Summary of "Planning: Delivering
The Welsh Assembly Government is responsible
for setting the framework for the planning system in Wales. We
believe there is a consensus that the planning system should:
be open, fair and transparent;
inspire public and business confidence;
deliver improved quality and speed;
integrate with other plans, processes
and actions; and
meet our objectives in the Plan for
"Planning: delivering for Wales" sets
out proposals for changes to improve the operation of the plan
preparation and planning decision-making processes. The majority
of the planning system is delivered by local planning authorities,
but the Assembly Government establishes the framework and sets
the policy context. A Planning Agreement between the Assembly
and Welsh Local Government Association, setting out their respective
roles, is in preparation.
We need to ensure that there is confidence in
the planning system. People need to be able to find out about
the relevant plans and policies and to understand their implications.
There is a fundamental requirement for up to date development
plans and speedier plan-making. We want to achieve this whilst
ensuring that all sections of the community really feel involved
in the land use planning process. People also need to know that
decisions will be taken openly, fairly and consistently, and be
able to see this happening in practice. Overall, we want outcomes
that give us an improved quality of life, better standard of living
and an enhanced environment.
For all its strengths the present planning system
falls short of meeting these needs fully. We must make sure that
it provides appropriate procedures which can take account of complex
issues, enabling key decisions to be taken within reasonable timescales.
This will ensure that the planning system is seen as a positive
mechanism, not as an obstruction.
We consider that the existing system is basically
sound but it needs updating to meet the objectives and the new
context of spatial planning.
At national level this comprises Planning Policy
Wales, Minerals Planning Policy Wales, and the Spatial Plan. The
Wales Spatial Plan will need a strong sub-regional content. It
will therefore be important for groups of local authorities to
continue to work together on collaborative working across boundaries.
Development plans describe the intended use
of land in a specified area and provide an objective basis for
the day to day operation of the planning system. Each local planning
authority has a statutory duty to prepare a unitary development
plan (UDP). UDPs should deal with the land use aspects of the
community strategy and other plans; they need to be up-to-date,
relevant, and prepared with full community and business involvement.
The first generation of UDPs is currently being
prepared but it is clear that there are difficulties in operating
the system. The time taken to prepare them is too long. Most emerging
UDPs are too complex and detailed, while almost all unnecessarily
repeat national planning policy. We need to change both the procedures
for preparing development plans and their content. A clearer community
involvement in the process is essential, particularly since development
plans and community strategies have to be consistent.
Having decided that it is essential to have
a plan led system to guide development, we consider three options:
(a) to leave the present system in place;

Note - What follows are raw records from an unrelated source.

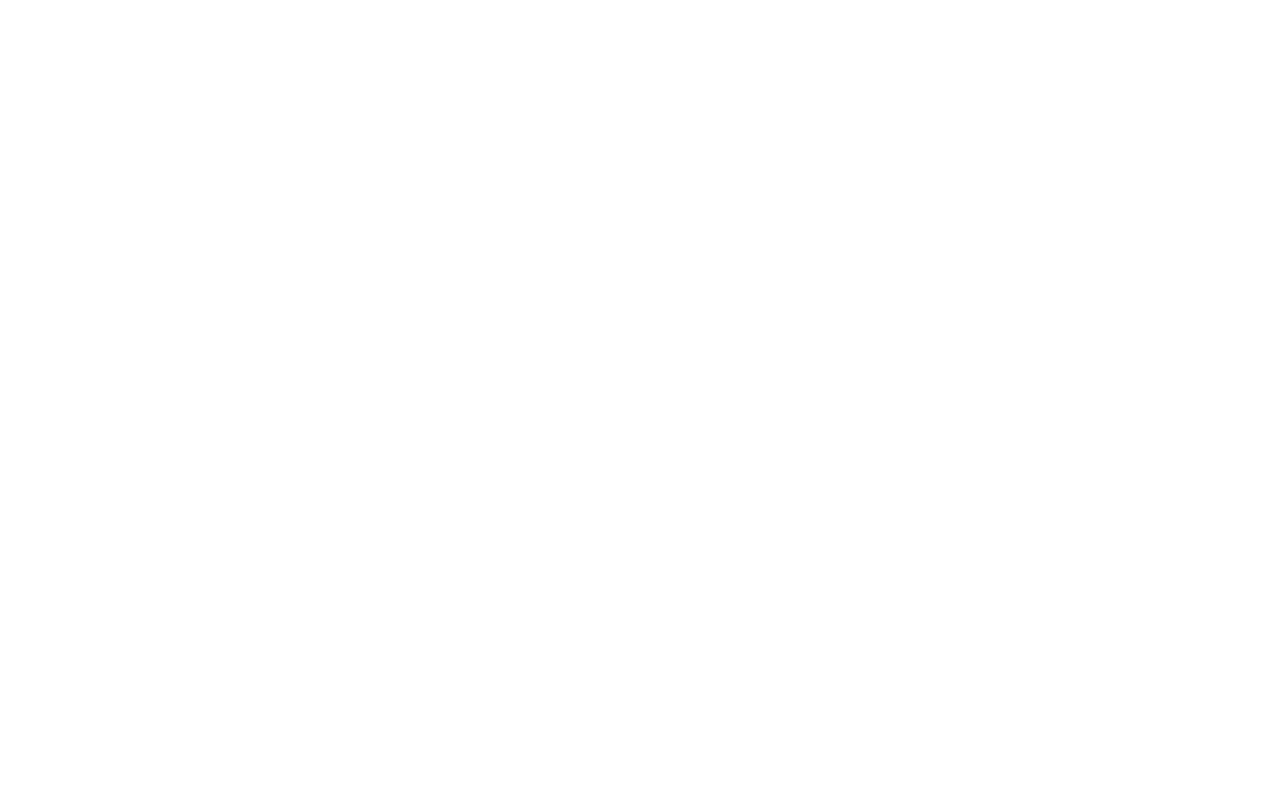
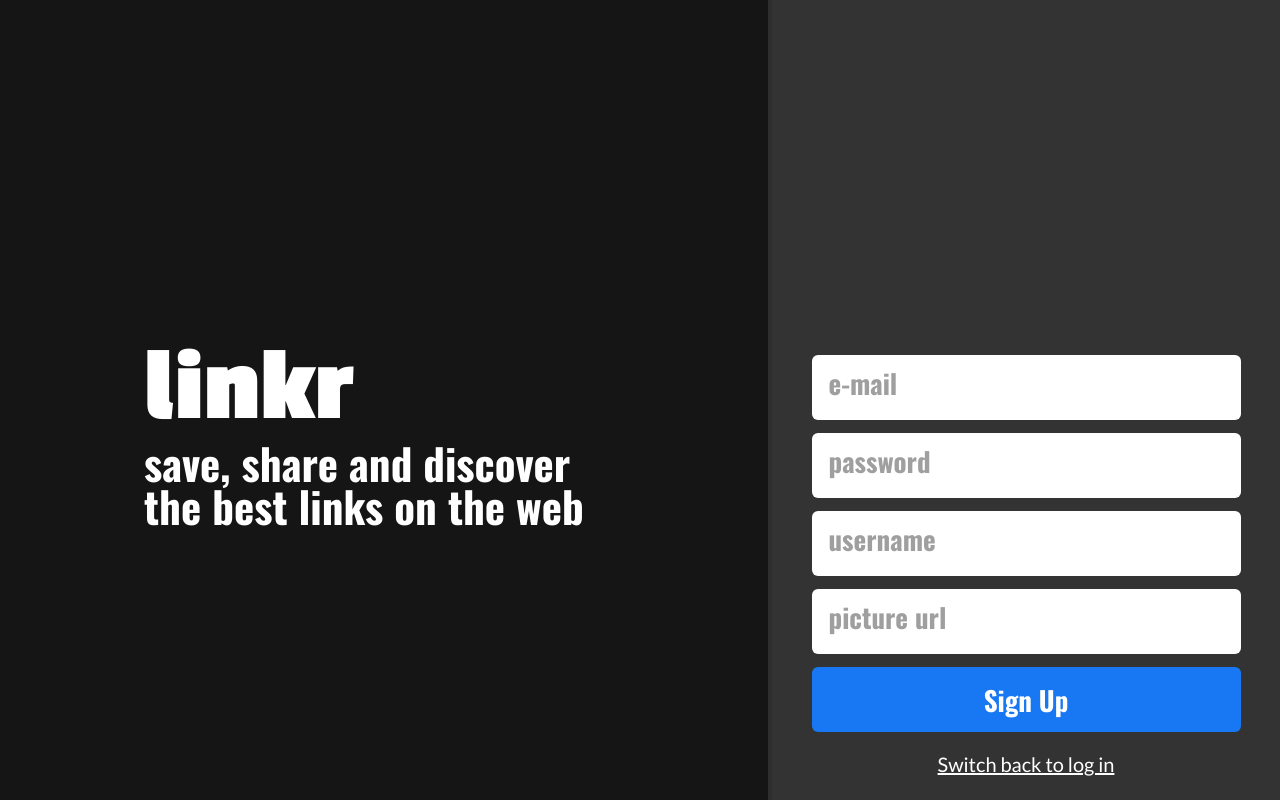
Before and after one commit to CaioVitor1/linkr-Front, a React (Create React App) app: page /signup in a window 1280 px wide. Before the commit this address had no page. Built offline with nearby package versions, Linux system fonts and the light colour scheme.

Commit message:
feat: register page with requests

```diff
--- a/package.json
+++ b/package.json
@@ -6,6 +6,7 @@
     "axios": "^0.27.2",
     "react": "^17.0.2",
     "react-dom": "^17.0.2",
+    "react-loader-spinner": "^5.1.7-beta.1",
     "react-router-dom": "^6.3.0",
     "react-scripts": "^4.0.3",
     "styled-components": "^5.3.5"
--- a/src/App.js
+++ b/src/App.js
@@ -4,6 +4,7 @@
 import GlobalStyle from "./styles/GlobalStyle";
 import Timeline from "./Timeline";
 import SignIn from "./Pages/auth/Login";
+import Register from "./Pages/auth/Register";
 
 export default function App() {
   return (
@@ -13,6 +14,7 @@
         <Routes>
           <Route path="/" element={<Timeline />} />
           <Route path="signin" element={<SignIn />} />;
+          <Route path="signup" element={<Register />} />;
         </Routes>
       </BrowserRouter>
     </>
--- a/src/Pages/auth/Login.jsx
+++ b/src/Pages/auth/Login.jsx
@@ -1,101 +1,31 @@
-import styled from "styled-components";
-import { FirstInput, Form, Input } from "../../components/Global";
+import {
+  AuthScreen,
+  AuthLogo,
+  InfosLogo,
+  AuthInputs,
+  Form,
+  Input,
+  AuthButton,
+  GoTo,
+} from "../../components/authComponents";
 
 export default function SignIn() {
   return (
-    <Container>
     <AuthScreen>
       <AuthLogo>
-          <div className="titulo">
+        <InfosLogo>
           <h1>linkr</h1>
           <h2>save, share and discover the best links on the web</h2>
-          </div>
+        </InfosLogo>
       </AuthLogo>
       <AuthInputs>
         <Form>
-            <FirstInput placeholder="e-mail" />
+          <Input placeholder="e-mail" />
           <Input placeholder="password" />
           <AuthButton type="submit">Log In</AuthButton>
-            <GoToCadastre>First time? Create an account!</GoToCadastre>
+          <GoTo>First time? Create an account!</GoTo>
         </Form>
       </AuthInputs>
     </AuthScreen>
-    </Container>
   );
 }
-
-const Container = styled.div`
-  display: flex;
-  justify-content: center;
-  flex-direction: column;
-  margin: 0 auto;
-`;
-
-const AuthScreen = styled.div`
-  display: flex;
-`;
-
-const AuthLogo = styled.div`
-  background-color: #151515;
-  height: 100vh;
-  width: 60%;
-
-  .titulo {
-    margin-top: 335px;
-    margin-left: 144px;
-
-    h1 {
-      font-family: "Passion One", cursive;
-      font-size: 106px;
-      font-weight: 700;
-      color: #fff;
-    }
-    h2 {
-      font-family: "Oswald", sans-serif;
-      font-size: 43px;
-      font-weight: 700;
-      color: #fff;
-      width: 442px;
-    }
-  }
-`;
-
-const AuthInputs = styled.div`
-  display: flex;
-  justify-content: center;
-
-  border-left: 4px solid rgba(0, 0, 0, 0.1);
-  background-color: #333333;
-  height: 100vh;
-  width: 40%;
-`;
-
-const AuthButton = styled.button`
-  display: flex;
-  justify-content: center;
-  align-items: center;
-  cursor: pointer;
-  height: 65px;
-  width: 429px;
-
-  font-family: "Oswald", sans-serif;
-  font-size: 27px;
-  font-weight: 700;
-  color: #fff;
-
-  border-radius: 6px;
-  border: none;
-  background-color: #1877f2;
-`;
-
-const GoToCadastre = styled.p`
-  cursor: pointer;
-  margin: 0 auto;
-  margin-top: 22px;
-
-  font-family: "Lato", sans-serif;
-  text-decoration: underline;
-  font-size: 20px;
-  font-weight: 400;
-  color: #fff;
-`;
--- /dev/null
+++ b/src/Pages/auth/Register.jsx
@@ -0,0 +1,132 @@
+import {
+  AuthScreen,
+  AuthLogo,
+  InfosLogo,
+  AuthInputs,
+  Form,
+  Input,
+  InvalidForm,
+  AuthButton,
+  GoTo,
+} from "../../components/authComponents";
+import { useState } from "react";
+import { useNavigate } from "react-router-dom";
+import { ThreeDots } from "react-loader-spinner";
+
+import axios from "axios";
+
+export default function Register() {
+  const navigate = useNavigate();
+
+  const [name, setName] = useState("");
+  const [email, setEmail] = useState("");
+  const [password, setPassword] = useState("");
+  const [picture, setPicture] = useState("");
+  const [invalidEmail, setInvalidEmail] = useState(false);
+  const [invalidPicture, setInvalidPicture] = useState(false);
+  const [loader, setLoader] = useState("Sign Up");
+
+  const [disable, setDisable] = useState(false);
+
+  const signUp = async (e) => {
+    e.preventDefault();
+
+    const body = {
+      name,
+      email,
+      password,
+      image: picture,
+    };
+
+    try {
+      const promise = await axios.post("http://localhost:4000/signup", body);
+      console.log(promise.data);
+      setDisable(true);
+      setLoader(<ThreeDots color="white" />);
+      navigate("/signin");
+    } catch (error) {
+      if (error.response.data[0].includes("image")) {
+        setLoader(<ThreeDots color="white" />);
+        setInvalidPicture(true);
+        setDisable(true);
+        setTimeout(() => setDisable(false), 500);
+        setTimeout(() => setLoader("Sign Up"), 500);
+      }
+      if (error.response.status === 409) {
+        setLoader(<ThreeDots color="white" />);
+        setInvalidEmail(true);
+        setInvalidPicture(false);
+        setDisable(true);
+        setTimeout(() => setDisable(false), 500);
+        setTimeout(() => setLoader("Sign Up"), 500);
+      }
+
+      console.log(error.response);
+    }
+  };
+
+  return (
+    <AuthScreen>
+      <AuthLogo>
+        <InfosLogo>
+          <h1>linkr</h1>
+          <h2>save, share and discover the best links on the web</h2>
+        </InfosLogo>
+      </AuthLogo>
+      <AuthInputs>
+        <Form onSubmit={signUp}>
+          {invalidEmail && (
+            <InvalidForm>⛔ Use um e-mail válido para continuar!</InvalidForm>
+          )}
+
+          <Input
+            disabled={disable}
+            type="email"
+            placeholder="e-mail"
+            value={email}
+            onChange={(e) => setEmail(e.target.value)}
+            required
+          />
+          <Input
+            disabled={disable}
+            type="password"
+            placeholder="password"
+            value={password}
+            onChange={(e) => {
+              setPassword(e.target.value);
+            }}
+            required
+          />
+          <Input
+            disabled={disable}
+            type="text"
+            placeholder="username"
+            value={name}
+            onChange={(e) => setName(e.target.value)}
+            required
+          />
+
+          {invalidPicture && (
+            <InvalidForm>⛔ Use um URL de imagem válido!</InvalidForm>
+          )}
+
+          <Input
+            type="text"
+            disabled={disable}
+            placeholder="picture url"
+            value={picture}
+            onChange={(e) => {
+              setPicture(e.target.value);
+            }}
+            required
+          />
+
+          <AuthButton disabled={disable} type="submit">
+            {loader}
+          </AuthButton>
+          <GoTo onClick={() => navigate("/signin")}>Switch back to log in</GoTo>
+        </Form>
+      </AuthInputs>
+    </AuthScreen>
+  );
+}
--- a/src/components/Global.js
+++ /dev/null
@@ -1,48 +0,0 @@
-import styled from "styled-components";
-
-export const Form = styled.form`
-  display: flex;
-  flex-direction: column;
-`;
-
-export const Input = styled.input`
-  width: 429px;
-  height: 65px;
-  border-radius: 6px;
-  margin-bottom: 13px;
-  font-size: 27px;
-  color: black;
-  padding-left: 17px;
-  background-color: #fff;
-  border: none;
-
-  &::placeholder {
-    font-family: "Oswald", sans-serif;
-    opacity: 1;
-    color: #9f9f9f;
-    font-size: 27px;
-    font-weight: 700;
-  }
-`;
-
-export const FirstInput = styled.input`
-  margin-top: 355px;
-
-  width: 429px;
-  height: 65px;
-  border-radius: 6px;
-  margin-bottom: 13px;
-  font-size: 27px;
-  color: black;
-  padding-left: 17px;
-  background-color: #fff;
-  border: none;
-
-  &::placeholder {
-    font-family: "Oswald", sans-serif;
-    opacity: 1;
-    color: #9f9f9f;
-    font-size: 27px;
-    font-weight: 700;
-  }
-`;
--- /dev/null
+++ b/src/components/authComponents.js
@@ -0,0 +1,112 @@
+import styled from "styled-components";
+
+export const AuthScreen = styled.div`
+  display: flex;
+`;
+
+export const AuthLogo = styled.div`
+  background-color: #151515;
+  height: 100vh;
+  width: 60%;
+`;
+
+export const InfosLogo = styled.div`
+  margin-top: 335px;
+  margin-left: 144px;
+
+  h1 {
+    font-family: "Passion One", cursive;
+    font-size: 106px;
+    font-weight: 700;
+    color: #fff;
+  }
+  h2 {
+    font-family: "Oswald", sans-serif;
+    font-size: 43px;
+    font-weight: 700;
+    color: #fff;
+    width: 442px;
+  }
+`;
+
+export const AuthInputs = styled.div`
+  display: flex;
+  justify-content: center;
+
+  border-left: 4px solid rgba(0, 0, 0, 0.1);
+  background-color: #333333;
+  height: 100vh;
+  width: 40%;
+`;
+
+export const Form = styled.form`
+  display: flex;
+  flex-direction: column;
+  margin-top: 355px;
+`;
+
+export const Input = styled.input`
+  width: 429px;
+  height: 65px;
+  border-radius: 6px;
+  margin-bottom: 13px;
+  font-size: 22px;
+  color: black;
+  padding-left: 17px;
+  background-color: #fff;
+  border: none;
+
+  &::placeholder {
+    font-family: "Oswald", sans-serif;
+    opacity: 1;
+    color: #9f9f9f;
+    font-size: 27px;
+    font-weight: 700;
+  }
+`;
+
+export const InvalidForm = styled.p`
+  cursor: default;
+  display: flex;
+  margin-bottom: 5px;
+
+  font-family: "Lato", sans-serif;
+
+  font-size: 17px;
+  font-weight: 700;
+  color: #fff;
+`;
+
+export const AuthButton = styled.button`
+  display: flex;
+  justify-content: center;
+  align-items: center;
+  cursor: pointer;
+  height: 65px;
+  width: 429px;
+
+  font-family: "Oswald", sans-serif;
+  font-size: 27px;
+  font-weight: 700;
+  color: #fff;
+
+  border-radius: 6px;
+  border: none;
+  background-color: #1877f2;
+
+  svg {
+    height: 1rem;
+  }
+`;
+
+export const GoTo = styled.p`
+  cursor: pointer;
+  margin: 0 auto;
+  margin-top: 22px;
+
+  font-family: "Lato", sans-serif;
+  text-decoration: underline;
+  font-size: 20px;
+  font-weight: 400;
+  color: #fff;
+`;
```
Also changed, not shown: 1 other file (tests, documents, lock files or other folders). Lines whose indentation alone changed are shown as unchanged.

(b) to introduce new "local development
(c) to introduce new style "local development
We propose Local Development Plans as the preferred
way forward. These plans would build on the work already done
by Welsh planning authorities on their current round of unitary
development plans while encouraging less wordy, more focused documents,
prepared in a shorter time. To minimise disruption to plan preparation
already underway, Assembly subordinate legislation would require
a unitary development plan to be adopted before individual local
planning authorities would be allowed to progress preparation
of their first local development plan.
Local Development Plans would comprise:
a strategic vision and key strategic
supplementary planning guidance;
Action Plans for areas of change
where site-specific policies are needed; and
a statement of community involvement.
Local planning authorities take most planning
decisions. Each year the 25 authorities in Wales receive around
30,000 applications. The Planning Inspectoratea joint agency
of the Assembly and the Department of Transport, Local Government
and the Regions (DTLR)decides around 600 planning appeals
a year in Wales. The Assembly's Planning Decision Committee takes
about 20 decisions annually on "called in" planning
applications and planning appeals "recovered" from the
The principles on which the planning decision-making
process is based are sound. However, we aim to make a radical
change in culture and delivery of the service. We want plan-led
decision-making which has the confidence of the public and business.
improved certainty, consistency,
clarity and speedthis will require clearer links between
plans and policies and decisions, more emphasis on quality of
outcomes, and checking what has been achieved;
a modern systemthis will involve
considering whether the regulations should be updated to make
them more relevant to meet new requirements;
improved access and consultationthis
will involve making sure the service is user-friendly, allowing
proper consideration of views; and
improved skills and awarenessthis
is needed to underpin continuous improvement in the quality of
The document includes 28 proposals for changes
to the framework for decision-making and development control to
meet the above objectives. Key proposals are to:
introduce a user-friendly checklist
and standard application form;
introduce delivery contracts for
confirm existing targets for processing
applications, but require improved monitoring;
encourage pre-application discussions;
ensure access for all; and
improve scrutiny of planning applications
in which local planning authorities have an interest.
There is separate consultation on Planning Obligations,
which is proposing the same changes as the English paper.
We consider the overall level of resources available
to the planning system, and make specific reference to the issue
of planning fees, and fees for monitoring of minerals applications.